Bowen Queen back serving Gabriola, starting in October

Derek Kilbourn

Sounder News

Tuesday, May 2 2017

This coming fall, the Bowen Queen will be returning to the Gabriola route, as the Quinsam heads in for some dry dock maintenance work.

Oct. 25 to Dec. 15 is the scheduled time for the Bowen Queen to be serving Gabriola.

This was the news from BC Ferries at the Gabriola Ferry Advisory Committee (FAC) meeting this past week.

As islanders will no doubt remember, the Bowen Queen has a capacity similar to the Quinsam’s, but only the centre lane is commercial height.

The refit on the Quinsam will focus on the engine and drive systems. A baby-change table is going to be installed in the accessible washroom.

Prior to then, the #4 Lounge will be designated a ‘fido-friendly’ lounge, where passengers will be able to sit with their dogs. 

Signage will be going up to identify which lounge is fido-friendly.

In other route news, BC Ferries staff said while there is still a plan in place to temporarily shut down the Descanso Bay terminal while the floating structure is replaced, that project has been pushed to 2021 to coincide with the Nanaimo Harbour terminal getting the same treatment.

According to BC Ferries staff, Gabriola could be without regular ferry service for up to two weeks while the terminal work is done.

On other islands during projects such as this, there has been barge service provided for commercial vehicle traffic and water taxi service for passengers.

Mark Collins, incoming BC Ferries President, said that when BC Ferries shut down the Hornby Island route, the overall reaction was positive from the community, mostly due to the public consultations leading up to the shutdown.

“The community treated it like a holiday, saying they were an island again.”

Discussion moved to the Quinsam’s eventual replacementå-nett.

Collins said the Quinsam will eventually be replaced with what BC Ferries is calling the Shuttle 100 class.

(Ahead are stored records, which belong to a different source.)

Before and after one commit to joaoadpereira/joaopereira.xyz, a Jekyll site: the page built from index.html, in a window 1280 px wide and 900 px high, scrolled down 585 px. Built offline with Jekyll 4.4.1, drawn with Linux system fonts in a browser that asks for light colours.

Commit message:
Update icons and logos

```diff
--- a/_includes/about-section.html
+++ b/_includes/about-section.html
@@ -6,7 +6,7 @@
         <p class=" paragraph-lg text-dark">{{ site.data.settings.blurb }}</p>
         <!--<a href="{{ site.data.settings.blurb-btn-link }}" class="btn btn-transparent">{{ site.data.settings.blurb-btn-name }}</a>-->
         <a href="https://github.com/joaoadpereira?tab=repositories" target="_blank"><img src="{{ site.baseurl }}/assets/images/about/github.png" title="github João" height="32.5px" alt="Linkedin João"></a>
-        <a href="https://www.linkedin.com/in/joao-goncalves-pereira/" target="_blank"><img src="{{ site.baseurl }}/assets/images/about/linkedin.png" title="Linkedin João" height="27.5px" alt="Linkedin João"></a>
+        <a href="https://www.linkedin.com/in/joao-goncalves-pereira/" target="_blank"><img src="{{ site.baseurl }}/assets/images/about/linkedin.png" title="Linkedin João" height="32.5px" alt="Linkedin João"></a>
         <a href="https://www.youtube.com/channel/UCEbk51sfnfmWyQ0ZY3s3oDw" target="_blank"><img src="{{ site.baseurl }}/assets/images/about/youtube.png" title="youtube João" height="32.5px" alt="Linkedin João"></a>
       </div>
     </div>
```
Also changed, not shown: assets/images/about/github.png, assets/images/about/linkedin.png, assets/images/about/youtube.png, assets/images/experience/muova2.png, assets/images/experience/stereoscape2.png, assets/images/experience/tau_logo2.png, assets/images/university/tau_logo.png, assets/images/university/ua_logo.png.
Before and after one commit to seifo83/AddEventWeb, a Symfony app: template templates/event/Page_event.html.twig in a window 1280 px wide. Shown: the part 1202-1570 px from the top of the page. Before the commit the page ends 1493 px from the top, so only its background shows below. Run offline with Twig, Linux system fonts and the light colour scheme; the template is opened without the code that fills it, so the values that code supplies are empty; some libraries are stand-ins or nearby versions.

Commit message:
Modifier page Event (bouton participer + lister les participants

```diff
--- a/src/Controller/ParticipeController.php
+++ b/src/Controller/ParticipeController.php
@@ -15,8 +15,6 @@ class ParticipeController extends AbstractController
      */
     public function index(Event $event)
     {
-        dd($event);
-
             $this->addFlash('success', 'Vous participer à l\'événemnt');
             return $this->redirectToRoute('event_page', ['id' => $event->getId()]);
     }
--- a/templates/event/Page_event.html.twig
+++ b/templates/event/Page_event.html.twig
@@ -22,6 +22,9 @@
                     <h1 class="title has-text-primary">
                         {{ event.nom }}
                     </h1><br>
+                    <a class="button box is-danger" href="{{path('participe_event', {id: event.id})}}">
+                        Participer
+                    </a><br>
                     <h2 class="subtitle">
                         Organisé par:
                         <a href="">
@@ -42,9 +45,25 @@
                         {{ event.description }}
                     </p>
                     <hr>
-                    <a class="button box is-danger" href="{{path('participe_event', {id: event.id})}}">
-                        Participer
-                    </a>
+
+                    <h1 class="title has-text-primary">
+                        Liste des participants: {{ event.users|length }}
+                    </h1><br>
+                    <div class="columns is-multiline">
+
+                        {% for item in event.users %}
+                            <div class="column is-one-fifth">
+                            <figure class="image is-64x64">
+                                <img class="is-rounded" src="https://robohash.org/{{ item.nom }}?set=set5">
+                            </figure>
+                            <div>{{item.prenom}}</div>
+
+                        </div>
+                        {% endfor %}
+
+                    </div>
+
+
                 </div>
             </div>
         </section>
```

Of similar open deck style to the Quinsam and Skeena Queen, the Shuttles are expected to begin service in 2021, perhaps 2022, replacing the Quinsam sometime around 2029 with a vehicle capacity of 100, compared to the Quinsam’s 70.